• **Action item**: Retype the data that follows, keeping every character the same.

_ _ _

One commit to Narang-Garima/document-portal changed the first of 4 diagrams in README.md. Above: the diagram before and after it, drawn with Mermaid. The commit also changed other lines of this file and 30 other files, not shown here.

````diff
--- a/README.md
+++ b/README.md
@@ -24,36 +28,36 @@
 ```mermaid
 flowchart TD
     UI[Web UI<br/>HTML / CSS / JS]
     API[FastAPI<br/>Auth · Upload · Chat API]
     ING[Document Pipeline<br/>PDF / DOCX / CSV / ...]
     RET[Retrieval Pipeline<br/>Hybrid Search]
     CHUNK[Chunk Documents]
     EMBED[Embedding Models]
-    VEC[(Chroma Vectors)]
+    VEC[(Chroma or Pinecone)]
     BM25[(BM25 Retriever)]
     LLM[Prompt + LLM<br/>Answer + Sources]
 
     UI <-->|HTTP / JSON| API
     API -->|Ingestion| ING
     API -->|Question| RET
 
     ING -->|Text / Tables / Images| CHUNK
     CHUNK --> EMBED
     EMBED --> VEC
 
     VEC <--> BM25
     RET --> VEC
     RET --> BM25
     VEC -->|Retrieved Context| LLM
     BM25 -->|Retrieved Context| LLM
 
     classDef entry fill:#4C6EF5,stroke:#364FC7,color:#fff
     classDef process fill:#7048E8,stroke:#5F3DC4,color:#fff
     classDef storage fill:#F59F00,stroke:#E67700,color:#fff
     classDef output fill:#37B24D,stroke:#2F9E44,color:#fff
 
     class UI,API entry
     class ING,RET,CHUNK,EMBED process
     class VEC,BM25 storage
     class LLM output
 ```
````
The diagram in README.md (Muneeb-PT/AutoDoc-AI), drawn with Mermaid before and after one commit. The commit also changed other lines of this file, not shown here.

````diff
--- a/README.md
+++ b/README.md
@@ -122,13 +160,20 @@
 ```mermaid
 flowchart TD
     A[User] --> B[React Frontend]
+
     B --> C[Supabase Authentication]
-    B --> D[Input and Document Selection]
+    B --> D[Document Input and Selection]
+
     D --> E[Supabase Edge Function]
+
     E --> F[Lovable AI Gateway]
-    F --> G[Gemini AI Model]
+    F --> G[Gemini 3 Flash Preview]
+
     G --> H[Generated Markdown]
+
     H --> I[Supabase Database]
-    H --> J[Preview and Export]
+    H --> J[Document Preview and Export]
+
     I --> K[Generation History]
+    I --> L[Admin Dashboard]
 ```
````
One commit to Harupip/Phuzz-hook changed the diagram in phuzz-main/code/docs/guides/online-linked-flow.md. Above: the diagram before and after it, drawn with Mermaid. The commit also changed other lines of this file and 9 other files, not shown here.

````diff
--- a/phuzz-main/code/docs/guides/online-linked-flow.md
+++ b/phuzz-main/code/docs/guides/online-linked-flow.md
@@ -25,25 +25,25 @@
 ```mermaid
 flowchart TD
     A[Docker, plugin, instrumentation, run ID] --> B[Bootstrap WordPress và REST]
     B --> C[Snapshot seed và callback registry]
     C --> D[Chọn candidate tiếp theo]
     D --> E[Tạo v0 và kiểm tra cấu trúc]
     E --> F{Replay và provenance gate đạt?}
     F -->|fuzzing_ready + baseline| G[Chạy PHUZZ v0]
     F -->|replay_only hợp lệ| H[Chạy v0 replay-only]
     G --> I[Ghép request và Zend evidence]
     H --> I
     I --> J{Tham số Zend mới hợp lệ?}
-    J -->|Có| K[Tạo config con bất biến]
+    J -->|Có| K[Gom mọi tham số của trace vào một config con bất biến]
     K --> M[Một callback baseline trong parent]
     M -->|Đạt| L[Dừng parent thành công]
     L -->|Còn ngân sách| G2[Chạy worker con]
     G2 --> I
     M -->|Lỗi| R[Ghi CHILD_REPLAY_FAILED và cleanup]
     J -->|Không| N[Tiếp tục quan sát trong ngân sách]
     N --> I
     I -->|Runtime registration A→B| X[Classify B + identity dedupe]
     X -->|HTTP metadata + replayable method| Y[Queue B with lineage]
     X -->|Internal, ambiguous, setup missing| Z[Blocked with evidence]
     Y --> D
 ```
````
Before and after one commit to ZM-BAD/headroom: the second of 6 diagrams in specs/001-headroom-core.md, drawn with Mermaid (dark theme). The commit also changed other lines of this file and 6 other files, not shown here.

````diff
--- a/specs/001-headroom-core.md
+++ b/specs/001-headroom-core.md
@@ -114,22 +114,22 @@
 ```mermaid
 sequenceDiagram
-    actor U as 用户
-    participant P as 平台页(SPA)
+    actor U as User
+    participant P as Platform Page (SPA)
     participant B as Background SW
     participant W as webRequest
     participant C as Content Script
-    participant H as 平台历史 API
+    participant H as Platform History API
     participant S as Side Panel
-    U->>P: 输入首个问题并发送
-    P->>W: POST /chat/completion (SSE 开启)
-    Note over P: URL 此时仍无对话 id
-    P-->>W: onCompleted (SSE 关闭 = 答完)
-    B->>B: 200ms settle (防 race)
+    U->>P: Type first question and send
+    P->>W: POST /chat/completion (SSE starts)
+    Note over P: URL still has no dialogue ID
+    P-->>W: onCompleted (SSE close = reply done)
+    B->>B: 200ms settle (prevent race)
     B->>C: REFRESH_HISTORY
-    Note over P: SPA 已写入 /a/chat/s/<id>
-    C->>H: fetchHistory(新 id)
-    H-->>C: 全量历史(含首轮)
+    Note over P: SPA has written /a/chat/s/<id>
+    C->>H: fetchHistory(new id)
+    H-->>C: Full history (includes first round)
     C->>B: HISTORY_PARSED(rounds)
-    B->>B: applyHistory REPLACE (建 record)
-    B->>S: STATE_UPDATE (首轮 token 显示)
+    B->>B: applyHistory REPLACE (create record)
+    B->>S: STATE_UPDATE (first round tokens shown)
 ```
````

_ _ _

• **Solution for this problem**:
One commit to Narang-Garima/document-portal changed the first of 4 diagrams in README.md. Above: the diagram before and after it, drawn with Mermaid. The commit also changed other lines of this file and 30 other files, not shown here.

````diff
--- a/README.md
+++ b/README.md
@@ -24,36 +28,36 @@
 ```mermaid
 flowchart TD
     UI[Web UI<br/>HTML / CSS / JS]
     API[FastAPI<br/>Auth · Upload · Chat API]
     ING[Document Pipeline<br/>PDF / DOCX / CSV / ...]
     RET[Retrieval Pipeline<br/>Hybrid Search]
     CHUNK[Chunk Documents]
     EMBED[Embedding Models]
-    VEC[(Chroma Vectors)]
+    VEC[(Chroma or Pinecone)]
     BM25[(BM25 Retriever)]
     LLM[Prompt + LLM<br/>Answer + Sources]
 
     UI <-->|HTTP / JSON| API
     API -->|Ingestion| ING
     API -->|Question| RET
 
     ING -->|Text / Tables / Images| CHUNK
     CHUNK --> EMBED
     EMBED --> VEC
 
     VEC <--> BM25
     RET --> VEC
     RET --> BM25
     VEC -->|Retrieved Context| LLM
     BM25 -->|Retrieved Context| LLM
 
     classDef entry fill:#4C6EF5,stroke:#364FC7,color:#fff
     classDef process fill:#7048E8,stroke:#5F3DC4,color:#fff
     classDef storage fill:#F59F00,stroke:#E67700,color:#fff
     classDef output fill:#37B24D,stroke:#2F9E44,color:#fff
 
     class UI,API entry
     class ING,RET,CHUNK,EMBED process
     class VEC,BM25 storage
     class LLM output
 ```
````
The diagram in README.md (Muneeb-PT/AutoDoc-AI), drawn with Mermaid before and after one commit. The commit also changed other lines of this file, not shown here.

````diff
--- a/README.md
+++ b/README.md
@@ -122,13 +160,20 @@
 ```mermaid
 flowchart TD
     A[User] --> B[React Frontend]
+
     B --> C[Supabase Authentication]
-    B --> D[Input and Document Selection]
+    B --> D[Document Input and Selection]
+
     D --> E[Supabase Edge Function]
+
     E --> F[Lovable AI Gateway]
-    F --> G[Gemini AI Model]
+    F --> G[Gemini 3 Flash Preview]
+
     G --> H[Generated Markdown]
+
     H --> I[Supabase Database]
-    H --> J[Preview and Export]
+    H --> J[Document Preview and Export]
+
     I --> K[Generation History]
+    I --> L[Admin Dashboard]
 ```
````
One commit to Harupip/Phuzz-hook changed the diagram in phuzz-main/code/docs/guides/online-linked-flow.md. Above: the diagram before and after it, drawn with Mermaid. The commit also changed other lines of this file and 9 other files, not shown here.

````diff
--- a/phuzz-main/code/docs/guides/online-linked-flow.md
+++ b/phuzz-main/code/docs/guides/online-linked-flow.md
@@ -25,25 +25,25 @@
 ```mermaid
 flowchart TD
     A[Docker, plugin, instrumentation, run ID] --> B[Bootstrap WordPress và REST]
     B --> C[Snapshot seed và callback registry]
     C --> D[Chọn candidate tiếp theo]
     D --> E[Tạo v0 và kiểm tra cấu trúc]
     E --> F{Replay và provenance gate đạt?}
     F -->|fuzzing_ready + baseline| G[Chạy PHUZZ v0]
     F -->|replay_only hợp lệ| H[Chạy v0 replay-only]
     G --> I[Ghép request và Zend evidence]
     H --> I
     I --> J{Tham số Zend mới hợp lệ?}
-    J -->|Có| K[Tạo config con bất biến]
+    J -->|Có| K[Gom mọi tham số của trace vào một config con bất biến]
     K --> M[Một callback baseline trong parent]
     M -->|Đạt| L[Dừng parent thành công]
     L -->|Còn ngân sách| G2[Chạy worker con]
     G2 --> I
     M -->|Lỗi| R[Ghi CHILD_REPLAY_FAILED và cleanup]
     J -->|Không| N[Tiếp tục quan sát trong ngân sách]
     N --> I
     I -->|Runtime registration A→B| X[Classify B + identity dedupe]
     X -->|HTTP metadata + replayable method| Y[Queue B with lineage]
     X -->|Internal, ambiguous, setup missing| Z[Blocked with evidence]
     Y --> D
 ```
````
Before and after one commit to ZM-BAD/headroom: the second of 6 diagrams in specs/001-headroom-core.md, drawn with Mermaid (dark theme). The commit also changed other lines of this file and 6 other files, not shown here.

````diff
--- a/specs/001-headroom-core.md
+++ b/specs/001-headroom-core.md
@@ -114,22 +114,22 @@
 ```mermaid
 sequenceDiagram
-    actor U as 用户
-    participant P as 平台页(SPA)
+    actor U as User
+    participant P as Platform Page (SPA)
     participant B as Background SW
     participant W as webRequest
     participant C as Content Script
-    participant H as 平台历史 API
+    participant H as Platform History API
     participant S as Side Panel
-    U->>P: 输入首个问题并发送
-    P->>W: POST /chat/completion (SSE 开启)
-    Note over P: URL 此时仍无对话 id
-    P-->>W: onCompleted (SSE 关闭 = 答完)
-    B->>B: 200ms settle (防 race)
+    U->>P: Type first question and send
+    P->>W: POST /chat/completion (SSE starts)
+    Note over P: URL still has no dialogue ID
+    P-->>W: onCompleted (SSE close = reply done)
+    B->>B: 200ms settle (prevent race)
     B->>C: REFRESH_HISTORY
-    Note over P: SPA 已写入 /a/chat/s/<id>
-    C->>H: fetchHistory(新 id)
-    H-->>C: 全量历史(含首轮)
+    Note over P: SPA has written /a/chat/s/<id>
+    C->>H: fetchHistory(new id)
+    H-->>C: Full history (includes first round)
     C->>B: HISTORY_PARSED(rounds)
-    B->>B: applyHistory REPLACE (建 record)
-    B->>S: STATE_UPDATE (首轮 token 显示)
+    B->>B: applyHistory REPLACE (create record)
+    B->>S: STATE_UPDATE (first round tokens shown)
 ```
````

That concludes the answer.